_Your instructions_
Every line in the data below that holds "makes" should be found and copied.

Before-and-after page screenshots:

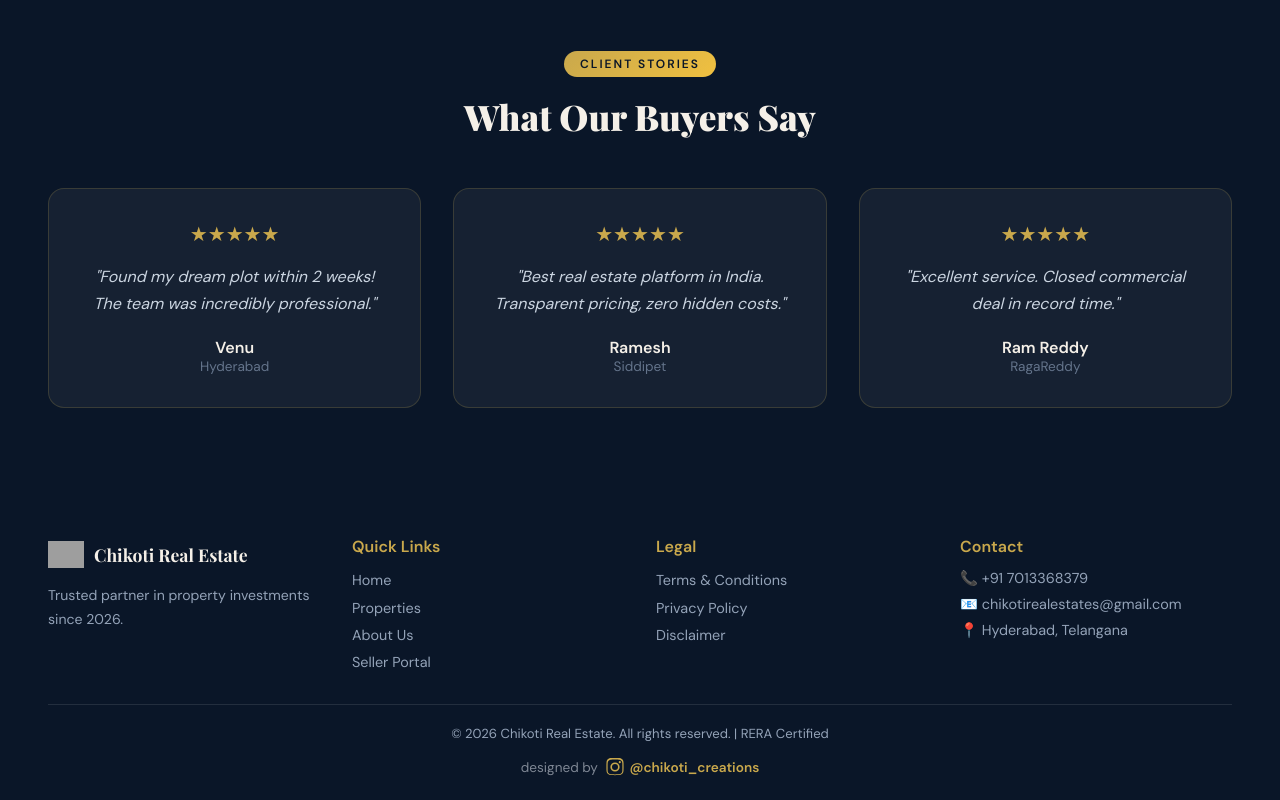
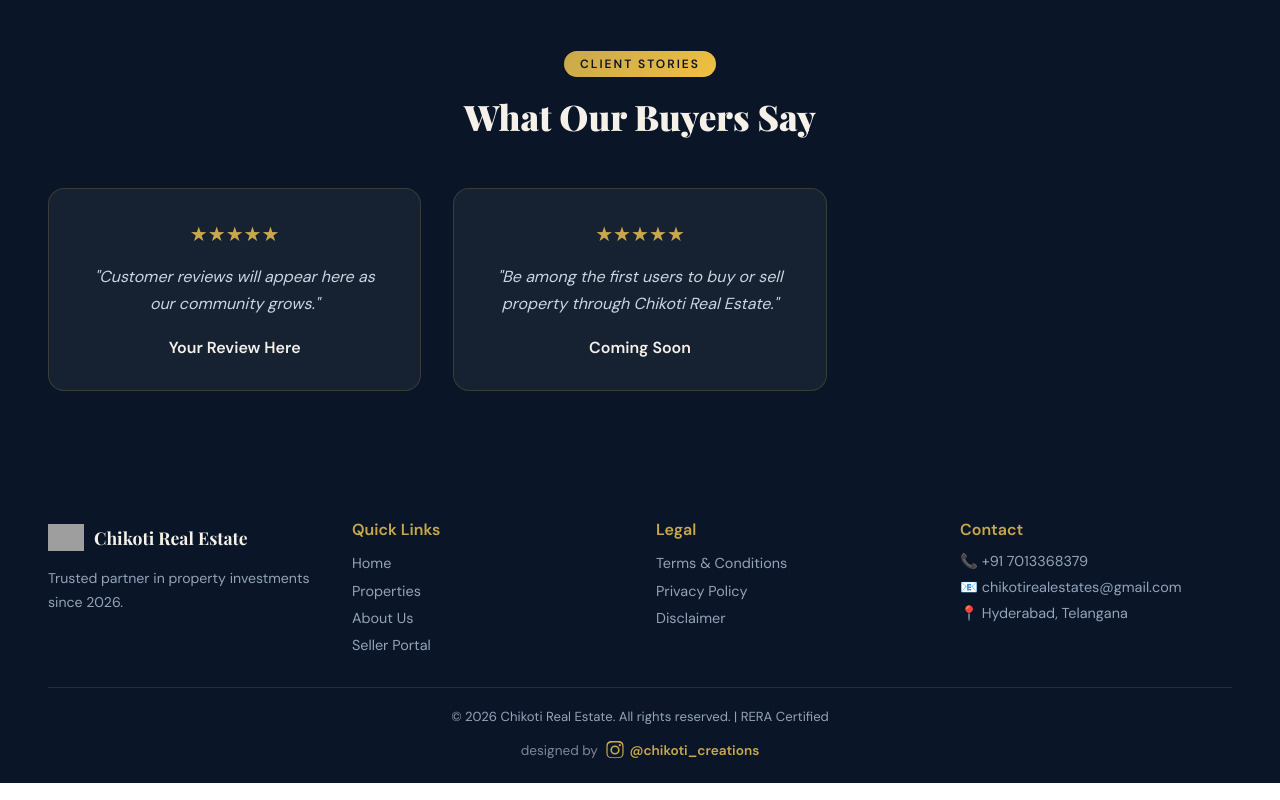
Before and after one commit to chikotimadhav/chikoti_realestate, a React (Vite) app in the folder buyer-portal/: page / in a window 1280 px wide. Shown: the part 2059-2859 px from the top of the page. Built offline with nearby package versions, Linux system fonts and the light colour scheme; no server answers; grey boxes are pictures that could not be loaded.

Commit message:
Update testimonials on Home page

```diff
--- a/buyer-portal/src/pages/Home.jsx
+++ b/buyer-portal/src/pages/Home.jsx
@@ -15,9 +15,18 @@ const TYPES = [
 ];
 
 const TESTIMONIALS = [
-  { name: 'Venu', city: 'Hyderabad', text: 'Found my dream plot within 2 weeks! The team was incredibly professional.', rating: 5 },
-  { name: 'Ramesh', city: 'Siddipet', text: 'Best real estate platform in India. Transparent pricing, zero hidden costs.', rating: 5 },
-  { name: 'Ram Reddy', city: 'RagaReddy', text: 'Excellent service. Closed commercial deal in record time.', rating: 5 },
+  {
+    name: 'Your Review Here',
+    city: '',
+    text: 'Customer reviews will appear here as our community grows.',
+    rating: 5
+  },
+  {
+    name: 'Coming Soon',
+    city: '',
+    text: 'Be among the first users to buy or sell property through Chikoti Real Estate.',
+    rating: 5
+  }
 ];
 
 const PORTALS = [
```
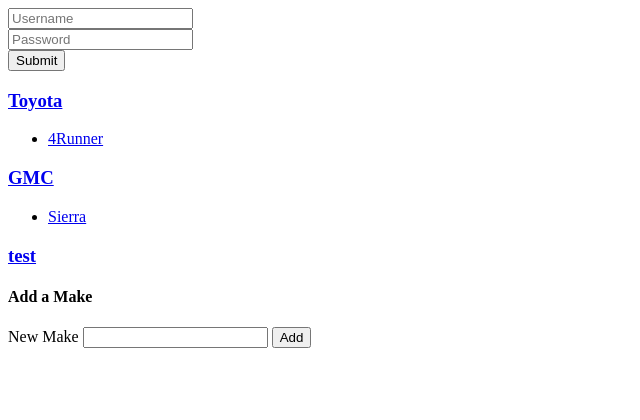
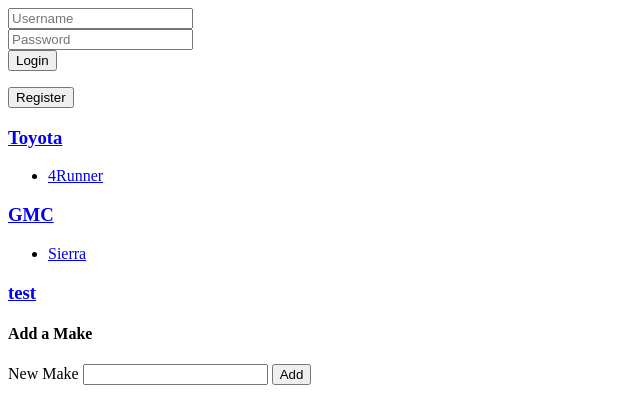
Before and after one commit to fjcarnevale/fueltracker, a Django app: page /mpg/ in a window 1280 px wide. Shown: the top 420 px of the page, without its empty margins (0-640 px from the left). Run offline with Django 3.2, Linux system fonts and the light colour scheme; data comes from the database, SQL or seed files in the repository; both versions use the stored data as it was after the commit.

Commit message:
Added general html template that handles user logins and logouts that the other views can all include; Added logout and register buttons

```diff
--- a/fueltracker/urls.py
+++ b/fueltracker/urls.py
@@ -6,7 +6,6 @@
     # url(r'^$', 'fueltracker.views.home', name='home'),
     # url(r'^blog/', include('blog.urls')),
 
-    url(r'^authy/', include('authy.urls')),
     url(r'^mpg/', include('mpg.urls')),
     url(r'^admin/', include(admin.site.urls)),
 ]
--- /dev/null
+++ b/mpg/templates/mpg/includes/user_login.html
@@ -0,0 +1,23 @@
+{% if user %}
+
+<form style="display:inline" action="{% url 'logout_user' %}">
+  <b>Hi {{ user.username }}!</b>
+  <input type="submit" value="Logout"/>
+</form>
+
+{% else %}
+
+<form action="{% url 'login_user' %}" method="POST">
+
+  {% csrf_token %}
+
+  <input type="text" placeholder="Username" name="username"/><br />
+  <input type="password" placeholder="Password" name="password" /><br />
+  <input type="submit" value="Login" />
+</form>
+
+<form action="{% url 'register_page' %}">
+  <input type="submit" value="Register"/>
+</form>
+
+{% endif %}
--- a/mpg/templates/mpg/index.html
+++ b/mpg/templates/mpg/index.html
@@ -1,16 +1,5 @@
 
-{% if user %}
-<h4>Hi {{ user.username }}!</h4>
-{% else %}
-<form action="{% url 'login_user' %}" method="POST">
-
-  {% csrf_token %}
-
-  <input type="text" placeholder="Username" name="username"/><br />
-  <input type="password" placeholder="Password" name="password" /><br />
-  <input type="submit" value="Submit" />
-</form>
-{% endif %}
+{% include "mpg/includes/user_login.html" %}
 
 {% for make in makes %}
 <h3><a href="{% url 'make' make.name %}">{{ make.name }}</a></h3>
--- a/mpg/templates/mpg/make.html
+++ b/mpg/templates/mpg/make.html
@@ -1,4 +1,6 @@
 {% load humanize %}
+
+{% include "mpg/includes/user_login.html" %}
 
 <h3><a href="/mpg">All</a> > {{ make.name }}</h3>
 <ul>
--- a/mpg/templates/mpg/model.html
+++ b/mpg/templates/mpg/model.html
@@ -1,3 +1,5 @@
+{% include "mpg/includes/user_login.html" %}
+
 <h3><a href="/mpg">All</a> > <a href="/mpg/make/{{ model.make.name }}">{{ model.make.name}}</a> > {{ model.name }}</h3>
 <ul>
   {% for vehicle in model.vehicle_set.all %}
--- a/mpg/templates/mpg/register.html
+++ b/mpg/templates/mpg/register.html
@@ -1,6 +1,6 @@
 <h3>Sign Up</h3>
 
-<form action="{% url 'signup' %}" method="POST">
+<form action="{% url 'register' %}" method="POST">
 
   {% csrf_token %}
 
--- a/mpg/templates/mpg/user.html
+++ /dev/null
@@ -1,4 +0,0 @@
-<h3>{{ user.username }}</h3>
-
-<p>email: {{ user.email }}</p>
-<p>password: {{ user.password }}</p>
--- a/mpg/urls.py
+++ b/mpg/urls.py
@@ -8,6 +8,8 @@
   url(r'^make/(?P<make_name>[a-zA-Z]+)$', views.make, name='make'),
   url(r'^vehicle/(?P<vehicle_id>[0-9]+)$', views.vehicle, name='vehicle'),
   url(r'^login_user$', views.login_user, name='login_user'),
+  url(r'^logout_user$', views.logout_user, name='logout_user'),
   url(r'^register$', views.register, name='register'),
+  url(r'^register_page$', views.register_page, name='register_page'),
   url(r'^addMake$', views.addMake, name='addMake'),
 ]
--- a/mpg/views.py
+++ b/mpg/views.py
@@ -1,4 +1,4 @@
-from django.contrib.auth import authenticate, login
+from django.contrib.auth import authenticate, login, logout
 from django.contrib.auth.models import User
 from django.http import HttpResponseRedirect
 from django.shortcuts import get_object_or_404,render
@@ -8,14 +8,12 @@
 
 # Create your views here.
 
-def index(request):
+def get_user(request):
   if request.user.is_authenticated():
     user = request.user
   else:
     user = None
-
-  context = {'user':user, 'makes':Make.objects.all()}
-  return render(request, 'mpg/index.html', context)
+  return user
 
 def login_user(request):
   username = request.POST['username']
@@ -29,6 +27,11 @@
 
   return HttpResponseRedirect(reverse('index'))
 
+def logout_user(request):
+    logout(request)
+
+    return HttpResponseRedirect(reverse('index'))
+
 
 def register(request):
   username = request.POST['username']
@@ -36,6 +39,7 @@
   password = request.POST['password']
 
   user = User.objects.create_user(username, email, password)
+  user = authenticate(username=username, password=password)
 
   if user is not None:
     if user.is_active:
@@ -43,21 +47,33 @@
 
   return HttpResponseRedirect(reverse('index'))
 
+def register_page(request):
+  return render(request, 'mpg/register.html')
+
+def index(request):
+  user = get_user(request)
+  context = {'user':user, 'makes':Make.objects.all()}
+  return render(request, 'mpg/index.html', context)
+
+
 def model(request, model_name):
+  user = get_user(request)
   model = Model.objects.get(name__exact=model_name)
-  context = {'model':model}
+  context = {'user':user, 'model':model}
   return render(request, 'mpg/model.html', context)
 
 
 def make(request, make_name):
+  user = get_user(request)
   make = Make.objects.get(name__exact=make_name)
-  context = {'make':make}
+  context = {'user':user, 'make':make}
   return render(request, 'mpg/make.html', context)
 
 
 def vehicle(request, vehicle_id):
+  user = get_user(request)
   vehicle = get_object_or_404(Vehicle, pk=vehicle_id)
-  context = {'vehicle':vehicle}
+  context = {'user':user,'vehicle':vehicle}
   return render(request, 'mpg/vehicle.html', context)
 
 def addMake(request):
```
Also changed, not shown: db.sqlite3.
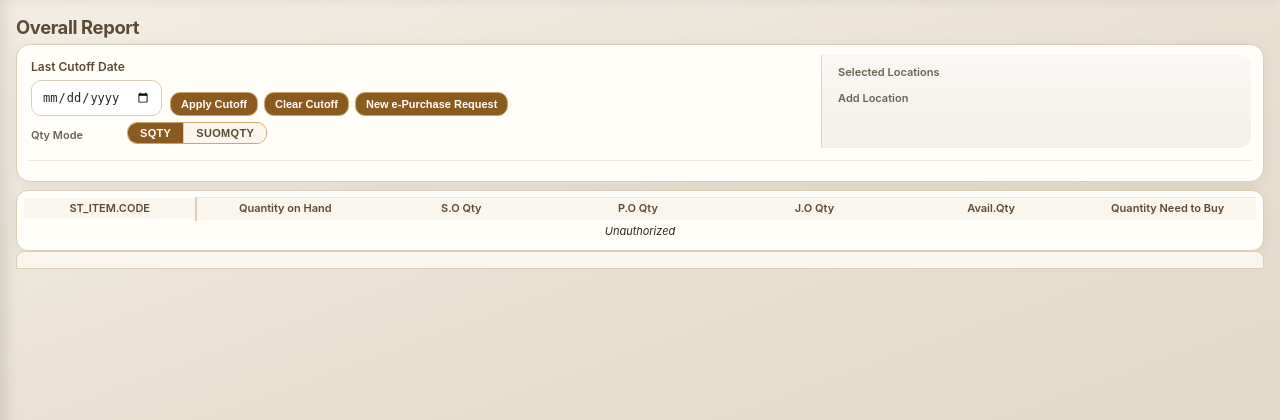
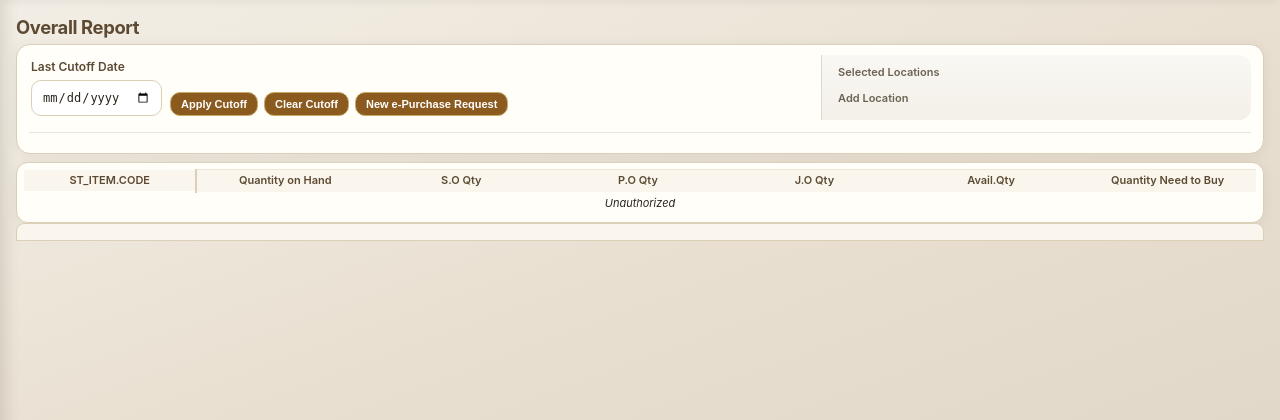
Before and after one commit to JJasXS/eQuotation, a Flask app: page /admin/precurement/precurement?tab=report in a window 1280 px wide. Shown: the part 59-479 px from the top of the page. Run offline with Flask 3, Linux system fonts and the light colour scheme; parts of the project's set-up code (start-up, migrations or seed data) failed here and were passed over.

Commit message:
Changes in overall report

```diff
--- a/templates/precurement/precurement.html
+++ b/templates/precurement/precurement.html
@@ -47,13 +47,6 @@
                     <button type="button" class="view-pr-refresh-btn" onclick="applyStockCardDateFilter()">Apply Cutoff</button>
                     <button type="button" class="view-pr-refresh-btn" onclick="clearStockCardDateFilter()">Clear Cutoff</button>
                     <button type="button" class="location-buy-btn" onclick="goToCreateProcurement()">New e-Purchase Request</button>
-                </div>
-            </div>
-            <div class="location-filter-row location-filter-row--qty">
-                <span class="location-filter-label">Qty Mode</span>
-                <div class="qty-mode-toggle" id="qty-mode-toggle">
-                    <button type="button" class="qty-mode-btn qty-mode-active" id="qty-mode-sqty" onclick="setQtyMode('SQTY')">SQTY</button>
-                    <button type="button" class="qty-mode-btn" id="qty-mode-suomqty" onclick="setQtyMode('SUOMQTY')">SUOMQTY</button>
                 </div>
             </div>
         </div>
@@ -440,7 +433,6 @@
         let stockCardRows = [];
         let stockCardLocations = [];
         let selectedStockCardLocations = [];
-        let stockCardQtyMode = 'SQTY';
         let stockCardBreakdownRequestId = 0;
         let stockCardBuySelections = {};
         let viewPurchaseRequestsLoaded = false;
@@ -497,11 +489,12 @@
 
         const stockCardMetricGroups = [
             { key: 'avail_qty_by_location', label: 'Quantity on Hand' },
+            { key: 'po_qty_by_location', label: 'P.O Qty' },
             { key: 'so_qty_by_location', label: 'S.O Qty' },
-            { key: 'po_qty_by_location', label: 'P.O Qty' },
             { key: 'jo_qty_by_location', label: 'J.O Qty' },
             { key: 'qty_by_location', label: 'Avail.Qty' },
             { key: 'need_to_buy_by_location', label: 'Quantity Need to Buy' },
+            { key: 'suom_qty_by_location', label: 'SUOMQTY' },
             { key: 'pending_pr_by_location', label: 'Pending PR' }
         ];
 
@@ -1737,7 +1730,7 @@
             if (!rows || !rows.length) { el.innerHTML = ''; return; }
             const locationColumns = Array.isArray(locations) ? locations : [];
             const hasLocations = locationColumns.length > 0;
-            const totals = { so_qty: 0, po_qty: 0, jo_qty: 0, qty: 0, avail_qty: 0, need_to_buy: 0, pending_pr: 0 };
+            const totals = { so_qty: 0, po_qty: 0, jo_qty: 0, qty: 0, avail_qty: 0, need_to_buy: 0, suom_qty: 0, pending_pr: 0 };
             for (const row of rows) {
                 if (hasLocations) {
                     for (const loc of locationColumns) {
@@ -1747,6 +1740,7 @@
                         totals.qty        += Number((row.qty_by_location        || {})[loc] || 0);
                         totals.avail_qty  += Number((row.avail_qty_by_location  || {})[loc] || 0);
                         totals.need_to_buy+= Number((row.need_to_buy_by_location|| {})[loc] || 0);
+                        totals.suom_qty   += Number((row.qty_by_location        || {})[loc] || 0);
                         totals.pending_pr += Number((row.pending_pr_by_location || {})[loc] || 0);
                     }
                 } else {
@@ -1756,16 +1750,18 @@
                     totals.qty         += Number(row.qty         || 0);
                     totals.avail_qty   += Number(row.avail_qty   || 0);
                     totals.need_to_buy += Number(row.need_to_buy || 0);
+                    totals.suom_qty    += Number(row.qty         || 0);
                     totals.pending_pr  += Number(row.pending_pr  || 0);
                 }
             }
             const cards = [
+                { label: 'Qty on Hand',  key: 'avail_qty',   bg: '#dff2f6', color: '#124a5c' },
+                { label: 'P.O Qty',      key: 'po_qty',      bg: '#faf0d8', color: '#6b4e0f' },
                 { label: 'S.O Qty',      key: 'so_qty',      bg: '#e3eef9', color: '#153d66' },
-                { label: 'P.O Qty',      key: 'po_qty',      bg: '#faf0d8', color: '#6b4e0f' },
                 { label: 'J.O Qty',      key: 'jo_qty',      bg: '#dff3e6', color: '#14532a' },
                 { label: 'Avail. Qty',   key: 'qty',         bg: '#ede6f7', color: '#4a3168' },
-                { label: 'Qty on Hand',  key: 'avail_qty',   bg: '#dff2f6', color: '#124a5c' },
                 { label: 'Need to Buy',  key: 'need_to_buy', bg: '#fce4e8', color: '#7a2222' },
+                { label: 'SUOMQTY',      key: 'suom_qty',    bg: '#e7f3ee', color: '#17573c' },
                 { label: 'Pending PR',   key: 'pending_pr',  bg: '#fff2d6', color: '#6d5200' },
             ].map((c) => ({ ...c, label: String(c.label || '').toUpperCase() }));
             el.innerHTML = cards.map(c => `
@@ -1840,6 +1836,16 @@
                     }).join('');
                 }
 
+                if (metricKey === 'suom_qty_by_location') {
+                    if (!locationColumns.length) {
+                        return `<td class="qty-col stock-card-expand">${formatStockCardNumber(row.qty || 0)}</td>`;
+                    }
+                    const suomMap = row.qty_by_location || {};
+                    return locationColumns.map((locationCode, idx) => `
+                        <td class="qty-col location-bg-${(idx % 10) + 1}">${formatStockCardNumber(suomMap[locationCode] || 0)}</td>
+                    `).join('');
+                }
+
                 if (!locationColumns.length) {
                     return `<td class="qty-col stock-card-expand">${formatStockCardNumber(row[fallbackKey] || 0)}</td>`;
                 }
@@ -1854,12 +1860,13 @@
             tbody.innerHTML = rows.map((row) => `
                 <tr>
                     <td class="code-col${noLocations ? ' stock-card-expand' : ''}">${escapeHtml(row.code || '')}</td>
+                    ${renderMetricColumns(row, 'avail_qty_by_location', 'avail_qty')}
+                    ${renderMetricColumns(row, 'po_qty_by_location', 'po_qty')}
                     ${renderMetricColumns(row, 'so_qty_by_location', 'so_qty')}
-                    ${renderMetricColumns(row, 'po_qty_by_location', 'po_qty')}
                     ${renderMetricColumns(row, 'jo_qty_by_location', 'jo_qty')}
                     ${renderMetricColumns(row, 'qty_by_location', 'qty')}
-                    ${renderMetricColumns(row, 'avail_qty_by_location', 'avail_qty')}
                     ${renderMetricColumns(row, 'need_to_buy_by_location', 'need_to_buy')}
+                    ${renderMetricColumns(row, 'suom_qty_by_location', 'qty')}
                     ${renderMetricColumns(row, 'pending_pr_by_location', 'pending_pr')}
                 </tr>
             `).join('');
@@ -1878,9 +1885,7 @@
                 query.set('from_date', fromDate);
                 query.set('to_date', prTodayIso());
             }
-            if (stockCardQtyMode && stockCardQtyMode !== 'SQTY') {
-                query.set('qty_mode', stockCardQtyMode);
-            }
+            query.set('qty_mode', 'SUOMQTY');
 
             const requestUrl = query.toString()
                 ? `/api/admin/procurement/stock-card?${query.toString()}`
@@ -1918,13 +1923,6 @@
                     const totalColumns = getStockCardTotalColumns(selectedStockCardLocations);
                     tbody.innerHTML = `<tr><td colspan="${totalColumns}" class="stock-card-status">${escapeHtml(error.message || 'Failed to load stock items.')}</td></tr>`;
                 });
-        }
-
-        function setQtyMode(mode) {
-            stockCardQtyMode = mode;
-            document.getElementById('qty-mode-sqty').classList.toggle('qty-mode-active', mode === 'SQTY');
-            document.getElementById('qty-mode-suomqty').classList.toggle('qty-mode-active', mode === 'SUOMQTY');
-            loadStockCardRows();
         }
 
         function applyStockCardDateFilter() {
```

_Result below_
 {% for make in makes %}
-  context = {'user':user, 'makes':Make.objects.all()}
+  context = {'user':user, 'makes':Make.objects.all()}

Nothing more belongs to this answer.